■ **Exercise goal**
Find the word "transform" in the material below and gather every line that contains it.
[Provided entries — start]
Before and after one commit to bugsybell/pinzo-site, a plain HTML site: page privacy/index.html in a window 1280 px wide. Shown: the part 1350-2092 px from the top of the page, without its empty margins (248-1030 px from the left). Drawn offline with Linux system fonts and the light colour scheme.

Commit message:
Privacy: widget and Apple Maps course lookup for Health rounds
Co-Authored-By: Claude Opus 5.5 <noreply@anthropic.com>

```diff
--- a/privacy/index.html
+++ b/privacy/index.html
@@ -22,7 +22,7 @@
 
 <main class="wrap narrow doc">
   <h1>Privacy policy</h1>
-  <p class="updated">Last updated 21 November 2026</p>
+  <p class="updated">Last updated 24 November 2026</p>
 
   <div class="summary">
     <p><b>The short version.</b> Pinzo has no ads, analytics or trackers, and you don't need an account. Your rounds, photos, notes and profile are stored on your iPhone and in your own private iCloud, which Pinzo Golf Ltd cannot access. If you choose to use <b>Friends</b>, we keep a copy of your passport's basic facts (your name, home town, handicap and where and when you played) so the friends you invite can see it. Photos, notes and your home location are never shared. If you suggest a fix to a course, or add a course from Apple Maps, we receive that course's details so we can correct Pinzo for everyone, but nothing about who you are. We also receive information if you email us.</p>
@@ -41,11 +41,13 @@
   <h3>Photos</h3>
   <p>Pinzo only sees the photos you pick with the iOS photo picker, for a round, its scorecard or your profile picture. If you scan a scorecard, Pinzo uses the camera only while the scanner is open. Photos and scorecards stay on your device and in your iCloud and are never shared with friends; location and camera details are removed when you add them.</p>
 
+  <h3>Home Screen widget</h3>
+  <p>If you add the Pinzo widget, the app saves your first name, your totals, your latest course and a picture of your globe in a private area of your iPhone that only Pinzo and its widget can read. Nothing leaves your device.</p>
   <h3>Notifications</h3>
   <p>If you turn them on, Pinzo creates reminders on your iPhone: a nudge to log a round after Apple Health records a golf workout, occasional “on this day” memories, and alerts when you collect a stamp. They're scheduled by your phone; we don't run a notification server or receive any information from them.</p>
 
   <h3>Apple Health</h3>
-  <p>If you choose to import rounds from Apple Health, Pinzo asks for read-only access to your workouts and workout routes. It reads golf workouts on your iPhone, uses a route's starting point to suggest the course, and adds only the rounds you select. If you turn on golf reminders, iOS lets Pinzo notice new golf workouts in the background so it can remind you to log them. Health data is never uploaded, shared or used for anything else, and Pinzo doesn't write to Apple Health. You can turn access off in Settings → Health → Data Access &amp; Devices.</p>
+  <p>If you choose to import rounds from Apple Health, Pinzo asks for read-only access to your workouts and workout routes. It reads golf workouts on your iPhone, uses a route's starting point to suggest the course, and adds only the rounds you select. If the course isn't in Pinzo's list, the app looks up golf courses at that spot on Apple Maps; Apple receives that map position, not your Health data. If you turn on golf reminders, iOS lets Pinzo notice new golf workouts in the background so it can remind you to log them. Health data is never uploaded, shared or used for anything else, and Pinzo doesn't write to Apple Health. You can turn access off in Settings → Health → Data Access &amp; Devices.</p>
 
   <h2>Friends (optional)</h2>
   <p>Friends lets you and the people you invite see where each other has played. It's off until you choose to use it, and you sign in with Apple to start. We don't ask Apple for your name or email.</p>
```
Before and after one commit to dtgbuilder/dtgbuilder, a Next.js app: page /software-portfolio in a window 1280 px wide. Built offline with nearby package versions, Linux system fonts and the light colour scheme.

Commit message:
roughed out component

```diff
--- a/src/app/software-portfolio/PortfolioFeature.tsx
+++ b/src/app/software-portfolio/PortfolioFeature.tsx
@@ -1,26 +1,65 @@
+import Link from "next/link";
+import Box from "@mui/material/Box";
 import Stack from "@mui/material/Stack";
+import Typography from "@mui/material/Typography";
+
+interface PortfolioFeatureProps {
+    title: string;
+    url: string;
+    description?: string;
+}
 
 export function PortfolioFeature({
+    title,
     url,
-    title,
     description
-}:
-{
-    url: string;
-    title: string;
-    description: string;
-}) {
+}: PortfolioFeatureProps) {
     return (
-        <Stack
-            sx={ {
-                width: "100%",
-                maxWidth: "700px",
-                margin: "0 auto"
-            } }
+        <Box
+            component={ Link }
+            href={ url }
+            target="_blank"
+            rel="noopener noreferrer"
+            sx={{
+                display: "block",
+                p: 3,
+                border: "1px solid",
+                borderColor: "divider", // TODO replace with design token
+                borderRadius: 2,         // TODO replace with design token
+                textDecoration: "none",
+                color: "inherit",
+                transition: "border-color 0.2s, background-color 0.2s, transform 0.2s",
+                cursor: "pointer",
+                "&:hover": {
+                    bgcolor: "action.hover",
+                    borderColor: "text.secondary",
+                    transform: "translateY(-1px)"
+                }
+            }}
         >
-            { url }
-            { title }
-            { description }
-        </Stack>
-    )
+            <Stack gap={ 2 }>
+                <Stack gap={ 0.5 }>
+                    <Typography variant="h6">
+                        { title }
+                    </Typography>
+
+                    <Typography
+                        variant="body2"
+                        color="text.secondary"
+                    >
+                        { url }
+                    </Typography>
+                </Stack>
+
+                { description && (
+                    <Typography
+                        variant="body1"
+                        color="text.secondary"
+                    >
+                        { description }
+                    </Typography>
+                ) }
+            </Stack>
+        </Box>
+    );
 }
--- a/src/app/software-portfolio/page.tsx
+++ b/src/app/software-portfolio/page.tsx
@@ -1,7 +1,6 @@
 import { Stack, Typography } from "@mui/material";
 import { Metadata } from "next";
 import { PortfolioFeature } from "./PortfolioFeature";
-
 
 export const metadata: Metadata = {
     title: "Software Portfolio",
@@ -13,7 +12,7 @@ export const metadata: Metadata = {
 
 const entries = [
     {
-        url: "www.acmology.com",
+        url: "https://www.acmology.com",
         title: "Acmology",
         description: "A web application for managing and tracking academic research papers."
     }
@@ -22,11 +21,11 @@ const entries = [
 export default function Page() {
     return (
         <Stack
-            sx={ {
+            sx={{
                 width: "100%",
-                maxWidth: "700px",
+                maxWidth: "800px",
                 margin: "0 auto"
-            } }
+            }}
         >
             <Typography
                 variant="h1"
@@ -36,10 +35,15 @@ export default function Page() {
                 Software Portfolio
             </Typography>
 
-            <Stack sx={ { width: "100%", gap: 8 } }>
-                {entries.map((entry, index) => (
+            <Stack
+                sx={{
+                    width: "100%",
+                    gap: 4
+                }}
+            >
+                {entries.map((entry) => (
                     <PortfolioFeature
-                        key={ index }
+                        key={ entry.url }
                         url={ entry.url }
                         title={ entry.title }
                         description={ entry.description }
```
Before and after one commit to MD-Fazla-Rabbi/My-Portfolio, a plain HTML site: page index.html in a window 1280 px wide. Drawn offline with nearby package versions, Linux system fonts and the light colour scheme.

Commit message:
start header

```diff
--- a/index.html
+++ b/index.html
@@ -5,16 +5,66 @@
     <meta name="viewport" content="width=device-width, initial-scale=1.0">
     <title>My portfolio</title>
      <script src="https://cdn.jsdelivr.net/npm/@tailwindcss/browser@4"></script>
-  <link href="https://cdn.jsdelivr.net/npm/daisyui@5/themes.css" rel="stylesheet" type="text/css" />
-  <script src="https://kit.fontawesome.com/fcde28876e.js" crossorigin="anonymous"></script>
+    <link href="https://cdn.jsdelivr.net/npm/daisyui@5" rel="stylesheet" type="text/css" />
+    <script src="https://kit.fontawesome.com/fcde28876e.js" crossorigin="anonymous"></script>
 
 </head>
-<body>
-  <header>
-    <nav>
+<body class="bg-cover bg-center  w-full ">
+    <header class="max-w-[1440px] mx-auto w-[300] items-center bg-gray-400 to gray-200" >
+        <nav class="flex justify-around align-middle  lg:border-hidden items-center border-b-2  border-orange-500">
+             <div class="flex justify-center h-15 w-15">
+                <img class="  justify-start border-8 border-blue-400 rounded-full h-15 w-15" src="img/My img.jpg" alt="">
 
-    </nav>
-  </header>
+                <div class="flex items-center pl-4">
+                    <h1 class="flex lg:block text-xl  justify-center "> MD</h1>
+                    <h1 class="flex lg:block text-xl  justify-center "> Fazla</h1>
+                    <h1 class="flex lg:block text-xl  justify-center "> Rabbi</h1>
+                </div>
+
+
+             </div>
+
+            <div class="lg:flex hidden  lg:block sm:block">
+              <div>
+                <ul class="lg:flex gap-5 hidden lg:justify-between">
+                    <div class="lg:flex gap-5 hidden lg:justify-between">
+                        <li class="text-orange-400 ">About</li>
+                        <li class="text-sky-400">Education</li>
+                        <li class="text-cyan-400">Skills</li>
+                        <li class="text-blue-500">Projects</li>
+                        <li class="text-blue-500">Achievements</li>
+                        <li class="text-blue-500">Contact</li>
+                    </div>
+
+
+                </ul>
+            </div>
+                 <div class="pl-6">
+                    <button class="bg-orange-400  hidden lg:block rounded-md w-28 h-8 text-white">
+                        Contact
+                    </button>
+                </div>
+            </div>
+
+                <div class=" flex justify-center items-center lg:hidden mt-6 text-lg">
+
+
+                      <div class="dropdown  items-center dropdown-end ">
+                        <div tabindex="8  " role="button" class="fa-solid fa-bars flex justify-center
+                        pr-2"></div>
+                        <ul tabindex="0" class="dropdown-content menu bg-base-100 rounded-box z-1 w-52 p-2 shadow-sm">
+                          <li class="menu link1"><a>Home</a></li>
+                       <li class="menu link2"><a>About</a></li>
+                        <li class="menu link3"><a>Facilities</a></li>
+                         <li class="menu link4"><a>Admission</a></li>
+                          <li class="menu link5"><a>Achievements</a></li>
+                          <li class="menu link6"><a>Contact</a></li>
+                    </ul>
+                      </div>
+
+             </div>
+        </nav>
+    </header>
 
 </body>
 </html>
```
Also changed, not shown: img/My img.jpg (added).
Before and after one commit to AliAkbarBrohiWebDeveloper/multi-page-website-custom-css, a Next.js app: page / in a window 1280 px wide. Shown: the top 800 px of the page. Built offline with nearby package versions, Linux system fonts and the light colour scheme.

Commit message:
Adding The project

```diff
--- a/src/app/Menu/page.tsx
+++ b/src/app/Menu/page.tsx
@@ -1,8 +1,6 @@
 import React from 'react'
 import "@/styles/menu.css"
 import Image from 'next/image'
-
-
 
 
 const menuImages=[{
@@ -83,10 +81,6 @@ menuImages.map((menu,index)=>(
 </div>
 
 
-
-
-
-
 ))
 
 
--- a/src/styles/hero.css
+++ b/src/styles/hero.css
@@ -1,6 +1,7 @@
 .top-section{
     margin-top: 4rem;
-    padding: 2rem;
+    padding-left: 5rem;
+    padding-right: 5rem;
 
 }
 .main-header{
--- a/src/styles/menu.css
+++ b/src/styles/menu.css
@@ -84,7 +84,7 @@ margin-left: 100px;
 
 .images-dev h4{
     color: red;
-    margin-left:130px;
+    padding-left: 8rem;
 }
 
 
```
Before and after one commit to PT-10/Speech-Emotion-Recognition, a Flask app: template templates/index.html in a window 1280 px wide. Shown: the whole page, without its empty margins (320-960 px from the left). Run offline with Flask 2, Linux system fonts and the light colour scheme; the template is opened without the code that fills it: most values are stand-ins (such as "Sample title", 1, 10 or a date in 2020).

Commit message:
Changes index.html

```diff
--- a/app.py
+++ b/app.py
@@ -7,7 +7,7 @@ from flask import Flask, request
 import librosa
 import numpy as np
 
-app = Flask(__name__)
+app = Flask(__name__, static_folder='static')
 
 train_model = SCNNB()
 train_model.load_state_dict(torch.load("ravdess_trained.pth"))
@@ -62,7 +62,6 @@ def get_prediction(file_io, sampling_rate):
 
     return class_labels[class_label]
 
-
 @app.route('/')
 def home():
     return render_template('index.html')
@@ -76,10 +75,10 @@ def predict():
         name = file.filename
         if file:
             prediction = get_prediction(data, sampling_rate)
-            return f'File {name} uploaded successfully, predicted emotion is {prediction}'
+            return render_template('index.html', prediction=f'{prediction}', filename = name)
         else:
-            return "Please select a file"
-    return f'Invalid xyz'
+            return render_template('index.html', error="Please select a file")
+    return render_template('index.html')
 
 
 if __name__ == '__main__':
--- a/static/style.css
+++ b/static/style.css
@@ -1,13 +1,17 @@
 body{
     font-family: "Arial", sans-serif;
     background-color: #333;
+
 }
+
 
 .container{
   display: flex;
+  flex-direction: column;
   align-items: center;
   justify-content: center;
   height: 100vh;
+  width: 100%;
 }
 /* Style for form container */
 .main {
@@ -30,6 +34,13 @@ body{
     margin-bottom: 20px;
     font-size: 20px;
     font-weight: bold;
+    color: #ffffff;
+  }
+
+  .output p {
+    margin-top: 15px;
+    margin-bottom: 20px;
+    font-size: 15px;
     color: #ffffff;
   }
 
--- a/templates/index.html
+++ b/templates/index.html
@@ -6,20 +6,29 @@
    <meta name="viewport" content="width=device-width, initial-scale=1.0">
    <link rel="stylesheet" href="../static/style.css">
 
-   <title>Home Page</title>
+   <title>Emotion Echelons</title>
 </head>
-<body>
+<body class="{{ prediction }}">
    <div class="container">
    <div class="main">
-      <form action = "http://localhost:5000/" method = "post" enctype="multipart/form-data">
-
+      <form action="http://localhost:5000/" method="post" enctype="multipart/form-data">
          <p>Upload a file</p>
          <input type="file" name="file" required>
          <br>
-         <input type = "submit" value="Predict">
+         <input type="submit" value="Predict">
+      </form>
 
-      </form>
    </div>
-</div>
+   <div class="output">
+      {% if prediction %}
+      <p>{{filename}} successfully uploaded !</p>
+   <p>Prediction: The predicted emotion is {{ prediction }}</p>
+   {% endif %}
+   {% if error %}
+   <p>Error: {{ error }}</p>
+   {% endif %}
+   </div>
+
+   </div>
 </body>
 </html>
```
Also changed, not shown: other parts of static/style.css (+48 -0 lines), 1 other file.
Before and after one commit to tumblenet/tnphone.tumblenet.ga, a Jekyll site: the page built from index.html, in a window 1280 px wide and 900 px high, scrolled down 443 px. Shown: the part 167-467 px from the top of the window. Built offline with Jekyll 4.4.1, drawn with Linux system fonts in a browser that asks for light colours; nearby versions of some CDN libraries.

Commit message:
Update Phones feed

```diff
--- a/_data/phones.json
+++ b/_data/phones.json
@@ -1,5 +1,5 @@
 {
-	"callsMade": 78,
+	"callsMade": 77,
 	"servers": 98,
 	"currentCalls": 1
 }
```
[Provided entries — finish]
■ **Task result**
+                transition: "border-color 0.2s, background-color 0.2s, transform 0.2s",
+                    transform: "translateY(-1px)"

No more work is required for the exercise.